Langhoff: One mistake people make when sending a résumé to a recruiter is to copy the entire firm. That does not endear you to a recruiter. Send it to the right person. Because I have a consumer background [as a former CFO of Pepsi Bottling], a lot of sales and marketing folks send me e-mails. But I’m never going to cover those people, so it’s a wasted effort. Also, be helpful when recruiters call and ask if you know anyone they should talk to in their search for someone with a certain background to join XYZ Company. If you help us, we’re going to remember that.
: If you don’t know a recruiter, find an intermediary who will provide an introduction for you. It works every time. If I get a call from someone I know and respect who referred somebody to me, I will always return the call.
A good exercise is to tell a recruiter the five things you’re good at, the five things you like to do, and five places where you’d like to live. That helps a recruiter think about you in the appropriate fashion.
Are there any geographical job-search guidelines?
Heid: We often see people who have lost their jobs and say they can’t move. In this economic environment, if that is absolutely the case, take a defined time frame, like three to six months, and really penetrate your area. If you don’t find something, you absolutely need to expand your geography. You do not want to be out of the market for more than a year. You may get a little bit of a grace period right now because the economy has been so weak, but quite honestly, I have clients who say they don’t want to see anybody who’s unemployed. I do push back and explain that there are a lot of people who are unemployed for the right reasons, like their company was bought. But if you have a job and want to make a move, stay employed.
Do you recommend to CFOs that as part of raising their profile they should talk to the press?
: I think that is a very effective way to get some visibility. It highlights what you’ve been able to accomplish.
What are the chances of moving to a larger organization?
Heid: People who have been in smaller companies tend to have worn many hats, so in many cases they are broader in their experience base. You’re not going to go from a $20 million company to a $2 billion company, but you can certainly move up the food chain.
What are the trends in pay packages?
Heid: We’ve seen base salaries continue to escalate. The biggest difference is in variable compensation, both long term and short term. It’s much more tied to performance, as opposed to just the passage of time. Certainly the long-term equity is tied to very explicit metrics, whether they be cash-flow generation, EBITDA, or whatever is important to the company. Another thing we’ve seen is that the perks that once existed are really going out of vogue. A company doesn’t want to have to file an 8-K saying they bought the CFO a country-club membership.
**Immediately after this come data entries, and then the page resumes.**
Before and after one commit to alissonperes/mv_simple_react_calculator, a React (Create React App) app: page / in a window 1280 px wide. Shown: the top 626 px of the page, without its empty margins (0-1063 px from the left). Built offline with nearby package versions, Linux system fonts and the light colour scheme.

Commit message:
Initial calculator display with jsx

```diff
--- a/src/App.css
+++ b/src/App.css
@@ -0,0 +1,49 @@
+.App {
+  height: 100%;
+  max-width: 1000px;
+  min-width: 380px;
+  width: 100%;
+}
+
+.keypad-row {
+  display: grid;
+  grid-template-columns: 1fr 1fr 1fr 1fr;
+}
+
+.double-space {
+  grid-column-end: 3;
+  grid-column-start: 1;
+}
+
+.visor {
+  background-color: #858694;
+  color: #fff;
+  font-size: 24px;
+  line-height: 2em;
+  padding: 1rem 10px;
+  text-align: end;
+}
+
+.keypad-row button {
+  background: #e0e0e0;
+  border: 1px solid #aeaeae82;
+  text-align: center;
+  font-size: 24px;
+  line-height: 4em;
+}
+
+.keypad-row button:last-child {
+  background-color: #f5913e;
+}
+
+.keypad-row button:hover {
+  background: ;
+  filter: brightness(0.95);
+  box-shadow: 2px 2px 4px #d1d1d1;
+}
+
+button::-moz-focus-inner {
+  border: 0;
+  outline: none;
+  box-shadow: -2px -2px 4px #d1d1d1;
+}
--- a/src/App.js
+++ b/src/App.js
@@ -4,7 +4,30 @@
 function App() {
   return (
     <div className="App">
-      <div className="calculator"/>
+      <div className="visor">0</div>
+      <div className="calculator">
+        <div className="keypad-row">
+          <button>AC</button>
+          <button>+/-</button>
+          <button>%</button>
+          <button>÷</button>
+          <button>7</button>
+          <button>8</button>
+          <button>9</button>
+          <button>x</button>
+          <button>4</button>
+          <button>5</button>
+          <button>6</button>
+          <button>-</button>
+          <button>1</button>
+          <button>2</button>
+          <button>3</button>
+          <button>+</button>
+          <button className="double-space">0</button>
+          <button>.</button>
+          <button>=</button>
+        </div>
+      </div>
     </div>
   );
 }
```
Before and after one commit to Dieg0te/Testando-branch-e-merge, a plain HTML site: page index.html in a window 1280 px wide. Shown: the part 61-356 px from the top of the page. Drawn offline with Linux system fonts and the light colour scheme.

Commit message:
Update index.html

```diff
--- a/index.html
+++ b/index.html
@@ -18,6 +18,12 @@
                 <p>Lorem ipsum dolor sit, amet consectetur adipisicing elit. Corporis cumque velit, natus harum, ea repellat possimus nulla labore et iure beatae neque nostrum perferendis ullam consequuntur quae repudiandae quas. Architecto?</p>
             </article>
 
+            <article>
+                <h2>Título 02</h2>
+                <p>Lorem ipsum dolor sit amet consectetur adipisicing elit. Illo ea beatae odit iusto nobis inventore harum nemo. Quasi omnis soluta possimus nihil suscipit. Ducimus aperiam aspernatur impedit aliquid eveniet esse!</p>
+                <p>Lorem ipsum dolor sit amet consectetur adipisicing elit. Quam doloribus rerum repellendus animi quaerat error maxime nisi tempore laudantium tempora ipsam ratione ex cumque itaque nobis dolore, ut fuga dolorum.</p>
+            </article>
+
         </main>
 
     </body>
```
Langhoff: The bump-up you get from moving to a new company has begun to shrink. We have clients who feel that because of the economy, they can lowball somebody. So if someone was making $200,000, the new employer is thinking, well, he’s out of work right now, so I’ll offer $180,000 and I’m not going to budge. This also impacts what I call “wealth on the table” — if you have unvested stock options or restricted stock units, the new company may look to give that a haircut. They may think they don’t have to compensate you dollar for dollar.
: The A-players are always going to be able to demand what they’re worth. You don’t have to give up very much, if anything, if you bring what the company really wants.